  7. We should be content with whatever gift God gives us and not complain if we do not receive the gift we desire. God is sovereign over which gifts are given.
  8. No one is meant to have any single gift. We have different gifts according to God's grace. We are not all meant to have the same gift.
  9. We cannot claim or produce spiritual gifts ourselves. They are given by the Holy Spirit alone according to His will.
  10. We should not feel ashamed if we do not have a particular gift like preaching or missionary work. We all have a gift and role to play as part of the body of Christ.
  11. The story of David illustrates this. Those who stayed behind with the supplies still received an equal share of the spoils. They had an equally important role, even if not on the front lines.
  12. No one should go into ministry or missions unless they are sure they have been called and gifted by God. Zeal or perceiving a need is not enough. God calls and equips those He chooses.

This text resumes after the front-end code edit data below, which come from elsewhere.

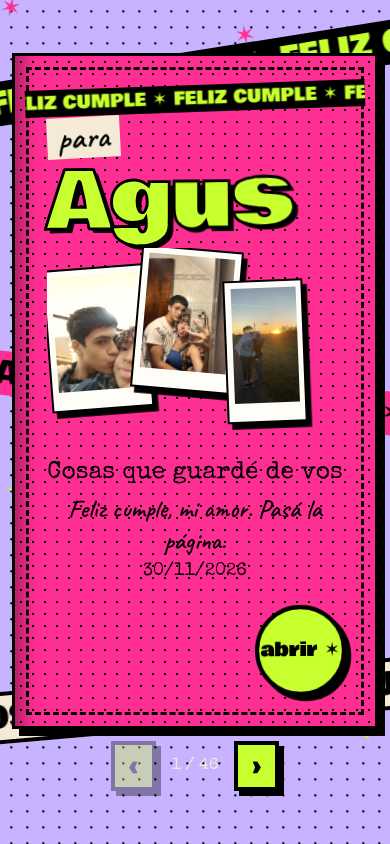
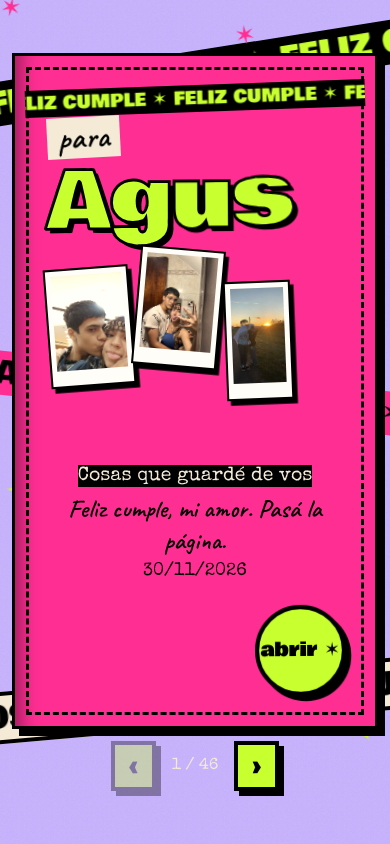
Before and after one commit to AndyPolverini/Agus-cookies, a plain HTML site: page index.html in a window 390 px wide. Drawn offline with nearby package versions, Linux system fonts and the light colour scheme.

Commit message:
cambios 2.0

```diff
--- a/styles.css
+++ b/styles.css
@@ -122,7 +122,7 @@ button{font:inherit;cursor:pointer}
 .bk-cover .bk-in{margin:3cqw;height:calc(100% - 6cqw);border:3px dashed #000}
 .bk-cover .para{font:9cqw var(--hand);background:var(--cream);align-self:flex-start;padding:0 3cqw;transform:rotate(-3deg)}
 .bk-cover h2{font:22cqw/.9 var(--display);color:var(--acid);-webkit-text-stroke:.8cqw #000;text-shadow:1.2cqw 1.2cqw 0 #000;word-break:break-word}
-.bk-cover h3{font:6cqw/1.15 var(--type);background:transparent;color:var(--ink);padding:0;align-self:flex-start;transform:rotate(1.5deg)}
+.bk-cover h3{font:6cqw/1.15 var(--type);background:#000;color:var(--cream);padding:0;align-self:flex-start;transform:rotate(1.5deg)}
 .bk-cover small{margin-top:auto}.bk-cover .btn{font-size:5cqw}
 .bk-mes{font:6.5cqw var(--hand);background:var(--acid);border:2px solid #000;padding:0 2cqw;align-self:flex-start;transform:rotate(-3deg)}
 .bk-grid{flex:1;min-height:0;display:grid;grid-template-columns:1fr 1fr;grid-auto-rows:minmax(0,1fr);gap:4cqw}
@@ -147,8 +147,7 @@ button{font:inherit;cursor:pointer}
 .bk-wait{font:1.6rem var(--hand);color:var(--cream);padding:2rem;text-align:center}
 
 /* ===== FONDO ANIMADO + PORTADA COLLAGE ===== */
-#book{background-color:var(--lav);background-image:radial-gradient(#000 1.2px,transparent 1.6px);background-size:16px 16px;overflow:hidden;position:relative;animation:dots 24s linear infinite}
-@keyframes dots{to{background-position:16px 16px}}
+#book{background-color:var(--lav);overflow:hidden;position:relative}
 .bk-spread,.bk-nav{position:relative;z-index:1}
 .bk-bg{position:absolute;inset:0;overflow:hidden;pointer-events:none}
 .bk-band{position:absolute;left:-10%;width:120%;overflow:hidden;font:clamp(1.8rem,8vmin,4.5rem)/1.1 var(--display);padding:.15em 0}
@@ -162,7 +161,7 @@ button{font:inherit;cursor:pointer}
 @keyframes fl{50%{transform:translateY(-4vh) rotate(calc(var(--r) + 50deg))}}
 .bk-r{box-shadow:inset 22px 0 18px -16px rgba(0,0,0,.4),7px 7px 0 #000}
 @media(min-width:900px){.bk-l{box-shadow:inset -22px 0 18px -16px rgba(0,0,0,.4),-7px 7px 0 #000}}
-.bk-cover{background:radial-gradient(#000 1.2px,transparent 1.5px) 0 0/12px 12px,var(--pink)}
+.bk-cover{background:var(--pink)}
 .bk-cover .bk-in{position:relative;gap:1.5cqw}
 .cv-tape{margin:-1cqw -6cqw 0;background:#000;color:var(--acid);overflow:hidden;transform:rotate(-2deg);font:5cqw/1.5 var(--display)}.cv-tape .mq{--dur:14s}
 .bk-cover .cv-name{font:min(22cqw,calc(105cqw / var(--n)))/1 var(--display);word-break:normal;white-space:nowrap}
@@ -176,8 +175,9 @@ button{font:inherit;cursor:pointer}
 .cv-open{position:absolute;right:4cqw;bottom:4cqw;width:24cqw;height:24cqw;border-radius:50%;padding:0;line-height:1;transform:rotate(-12deg);animation:wob 2.2s ease-in-out infinite;display:grid;place-items:center}
 @keyframes wob{50%{transform:rotate(8deg) scale(1.08)}}
 @media(max-width:899px){
-  .cv-pics{overflow:hidden}
-  .bk-cover h3{font-size:6.8cqw;align-self:center;max-width:100%;text-align:center;transform:none}
+  .cv-pics{container-type:size}
+  .cv-pics img{height:min(max(12px,calc(84cqh - 30px)),32cqw)}
+  .bk-cover h3{font-size:5.4cqw;align-self:center;max-width:100%;text-align:center;transform:none}
   .cv-msg{font-size:7cqw;max-width:100%;align-self:center;text-align:center}
   .bk-cover small{font-size:5cqw;max-width:100%;align-self:center;text-align:center}
   .cv-open{position:relative;right:auto;bottom:auto;align-self:flex-end;flex:none;margin-top:6cqw}
```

The Book of Romans

Dr. Martyn Lloyd-Jones

Dr. Martyn Lloyd-Jones (1899-1981) was a Welsh evangelical minister who preached and taught in the Reformed tradition. His principal ministry was at Westminster Chapel, in central London, from 1939-1968, where he delivered multi-year expositions on books of the bible such as Romans, Ephesians and the Gospel of John. In addition to the MLJ Trust’s collection of 1,600 of these sermons in audio format, most of these great sermon series are available in book form (including a 14 volume collection of the Romans sermons), as are other series such as "Spiritual Depression", "Studies in the Sermon on the Mount" and "Great Biblical Doctrines". He is considered by many evangelical leaders today to be an authority on biblical truth and the sufficiency of Scripture.